* What the task asks *
From the listing below, return each line that includes "geometry".
**** Provided material ****
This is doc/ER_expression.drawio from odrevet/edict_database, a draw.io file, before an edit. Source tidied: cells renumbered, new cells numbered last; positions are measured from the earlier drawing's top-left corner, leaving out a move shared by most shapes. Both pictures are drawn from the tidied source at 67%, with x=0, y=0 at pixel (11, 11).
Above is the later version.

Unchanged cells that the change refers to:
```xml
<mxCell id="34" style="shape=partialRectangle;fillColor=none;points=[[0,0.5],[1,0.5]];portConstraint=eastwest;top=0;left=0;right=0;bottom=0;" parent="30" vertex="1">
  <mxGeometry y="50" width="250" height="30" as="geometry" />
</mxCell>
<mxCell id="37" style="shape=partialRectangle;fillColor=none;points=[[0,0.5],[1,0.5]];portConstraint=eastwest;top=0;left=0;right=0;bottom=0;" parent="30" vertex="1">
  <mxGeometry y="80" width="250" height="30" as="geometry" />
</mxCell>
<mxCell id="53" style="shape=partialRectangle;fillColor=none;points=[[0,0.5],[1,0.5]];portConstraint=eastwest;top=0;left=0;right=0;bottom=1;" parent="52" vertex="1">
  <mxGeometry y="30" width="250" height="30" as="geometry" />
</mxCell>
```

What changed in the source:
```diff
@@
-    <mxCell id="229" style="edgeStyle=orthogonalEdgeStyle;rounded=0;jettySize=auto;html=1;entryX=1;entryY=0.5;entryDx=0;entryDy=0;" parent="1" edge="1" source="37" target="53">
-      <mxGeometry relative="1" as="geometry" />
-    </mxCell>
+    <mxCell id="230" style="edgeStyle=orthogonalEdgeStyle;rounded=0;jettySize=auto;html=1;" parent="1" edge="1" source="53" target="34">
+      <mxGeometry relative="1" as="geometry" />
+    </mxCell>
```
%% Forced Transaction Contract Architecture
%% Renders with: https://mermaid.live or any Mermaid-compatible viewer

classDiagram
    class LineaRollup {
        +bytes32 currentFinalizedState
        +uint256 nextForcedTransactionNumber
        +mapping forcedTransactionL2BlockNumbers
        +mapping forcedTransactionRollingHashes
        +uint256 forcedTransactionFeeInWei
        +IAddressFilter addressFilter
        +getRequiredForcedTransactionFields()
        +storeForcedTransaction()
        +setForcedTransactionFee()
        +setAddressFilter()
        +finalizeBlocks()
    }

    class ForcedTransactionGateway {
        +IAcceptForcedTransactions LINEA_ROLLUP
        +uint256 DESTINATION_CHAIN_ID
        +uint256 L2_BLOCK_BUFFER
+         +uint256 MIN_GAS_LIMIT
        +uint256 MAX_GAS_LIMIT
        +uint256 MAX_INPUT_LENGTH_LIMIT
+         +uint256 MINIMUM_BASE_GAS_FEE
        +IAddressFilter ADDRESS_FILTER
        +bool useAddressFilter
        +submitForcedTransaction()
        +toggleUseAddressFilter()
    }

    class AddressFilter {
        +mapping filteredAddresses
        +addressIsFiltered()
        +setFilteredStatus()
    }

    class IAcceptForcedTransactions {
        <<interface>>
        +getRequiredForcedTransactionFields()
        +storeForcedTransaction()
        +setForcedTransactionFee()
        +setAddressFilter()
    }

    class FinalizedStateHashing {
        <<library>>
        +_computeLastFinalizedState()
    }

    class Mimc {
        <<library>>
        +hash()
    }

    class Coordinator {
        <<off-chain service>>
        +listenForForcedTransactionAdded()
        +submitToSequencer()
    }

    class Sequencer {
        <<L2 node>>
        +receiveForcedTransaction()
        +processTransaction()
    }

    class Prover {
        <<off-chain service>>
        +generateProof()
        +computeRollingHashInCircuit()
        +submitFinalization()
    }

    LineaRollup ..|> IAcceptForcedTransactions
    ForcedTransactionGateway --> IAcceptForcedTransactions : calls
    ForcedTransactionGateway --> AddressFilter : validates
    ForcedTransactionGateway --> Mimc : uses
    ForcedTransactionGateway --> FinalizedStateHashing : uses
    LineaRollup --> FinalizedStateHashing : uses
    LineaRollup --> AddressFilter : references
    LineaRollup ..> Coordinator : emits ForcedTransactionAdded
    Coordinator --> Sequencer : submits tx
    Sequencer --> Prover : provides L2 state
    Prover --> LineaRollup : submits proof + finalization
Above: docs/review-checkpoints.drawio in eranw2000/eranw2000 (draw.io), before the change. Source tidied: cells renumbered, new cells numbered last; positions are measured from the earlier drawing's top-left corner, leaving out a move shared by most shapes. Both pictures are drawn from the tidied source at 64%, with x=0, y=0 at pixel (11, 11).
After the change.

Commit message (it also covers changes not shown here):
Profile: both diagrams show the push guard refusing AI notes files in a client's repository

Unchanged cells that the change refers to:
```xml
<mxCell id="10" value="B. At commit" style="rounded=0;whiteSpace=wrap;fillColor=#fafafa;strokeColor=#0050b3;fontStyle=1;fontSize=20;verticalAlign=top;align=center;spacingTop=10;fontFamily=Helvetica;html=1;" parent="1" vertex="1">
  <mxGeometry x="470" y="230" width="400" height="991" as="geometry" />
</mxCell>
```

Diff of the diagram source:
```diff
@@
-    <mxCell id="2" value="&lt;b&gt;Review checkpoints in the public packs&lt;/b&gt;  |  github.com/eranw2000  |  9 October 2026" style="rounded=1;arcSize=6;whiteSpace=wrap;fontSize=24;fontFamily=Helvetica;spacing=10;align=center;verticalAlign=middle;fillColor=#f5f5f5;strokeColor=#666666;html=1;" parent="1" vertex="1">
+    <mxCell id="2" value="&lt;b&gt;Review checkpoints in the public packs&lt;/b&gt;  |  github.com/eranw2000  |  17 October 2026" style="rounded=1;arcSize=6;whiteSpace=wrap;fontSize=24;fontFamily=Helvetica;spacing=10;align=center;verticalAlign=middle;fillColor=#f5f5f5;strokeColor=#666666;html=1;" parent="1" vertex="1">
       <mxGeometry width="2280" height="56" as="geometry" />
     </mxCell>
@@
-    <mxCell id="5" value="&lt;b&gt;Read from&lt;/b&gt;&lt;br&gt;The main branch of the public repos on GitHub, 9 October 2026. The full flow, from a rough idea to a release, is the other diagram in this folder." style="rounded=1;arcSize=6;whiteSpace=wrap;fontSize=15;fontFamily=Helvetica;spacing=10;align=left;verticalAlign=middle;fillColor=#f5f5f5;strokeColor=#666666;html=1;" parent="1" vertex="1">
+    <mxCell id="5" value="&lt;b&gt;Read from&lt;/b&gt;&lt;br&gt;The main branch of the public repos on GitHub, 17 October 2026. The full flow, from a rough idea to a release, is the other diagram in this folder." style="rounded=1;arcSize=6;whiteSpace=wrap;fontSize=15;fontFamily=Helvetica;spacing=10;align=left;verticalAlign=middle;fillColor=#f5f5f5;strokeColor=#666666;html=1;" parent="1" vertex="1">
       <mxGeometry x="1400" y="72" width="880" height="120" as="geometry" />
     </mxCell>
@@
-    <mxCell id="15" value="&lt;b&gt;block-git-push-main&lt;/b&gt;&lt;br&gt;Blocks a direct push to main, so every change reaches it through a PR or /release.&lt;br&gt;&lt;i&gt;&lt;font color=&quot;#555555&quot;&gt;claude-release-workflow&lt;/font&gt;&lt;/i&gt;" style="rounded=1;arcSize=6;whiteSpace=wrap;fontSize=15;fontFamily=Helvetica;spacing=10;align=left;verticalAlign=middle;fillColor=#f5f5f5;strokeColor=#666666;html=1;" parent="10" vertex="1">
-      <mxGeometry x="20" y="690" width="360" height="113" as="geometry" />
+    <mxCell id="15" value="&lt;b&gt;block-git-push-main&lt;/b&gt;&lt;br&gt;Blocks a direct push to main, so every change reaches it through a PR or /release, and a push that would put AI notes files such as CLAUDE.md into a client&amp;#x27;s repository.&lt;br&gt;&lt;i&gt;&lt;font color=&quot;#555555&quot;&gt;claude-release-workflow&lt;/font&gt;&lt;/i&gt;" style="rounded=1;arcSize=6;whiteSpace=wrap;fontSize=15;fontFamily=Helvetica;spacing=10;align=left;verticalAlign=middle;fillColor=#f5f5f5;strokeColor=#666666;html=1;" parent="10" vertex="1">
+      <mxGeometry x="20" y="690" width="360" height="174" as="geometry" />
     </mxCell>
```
****
* Answer space *
  <mxGeometry y="50" width="250" height="30" as="geometry" />
  <mxGeometry y="80" width="250" height="30" as="geometry" />
  <mxGeometry y="30" width="250" height="30" as="geometry" />
-      <mxGeometry relative="1" as="geometry" />
+      <mxGeometry relative="1" as="geometry" />
  <mxGeometry x="470" y="230" width="400" height="991" as="geometry" />
       <mxGeometry width="2280" height="56" as="geometry" />
       <mxGeometry x="1400" y="72" width="880" height="120" as="geometry" />
-      <mxGeometry x="20" y="690" width="360" height="113" as="geometry" />
+      <mxGeometry x="20" y="690" width="360" height="174" as="geometry" />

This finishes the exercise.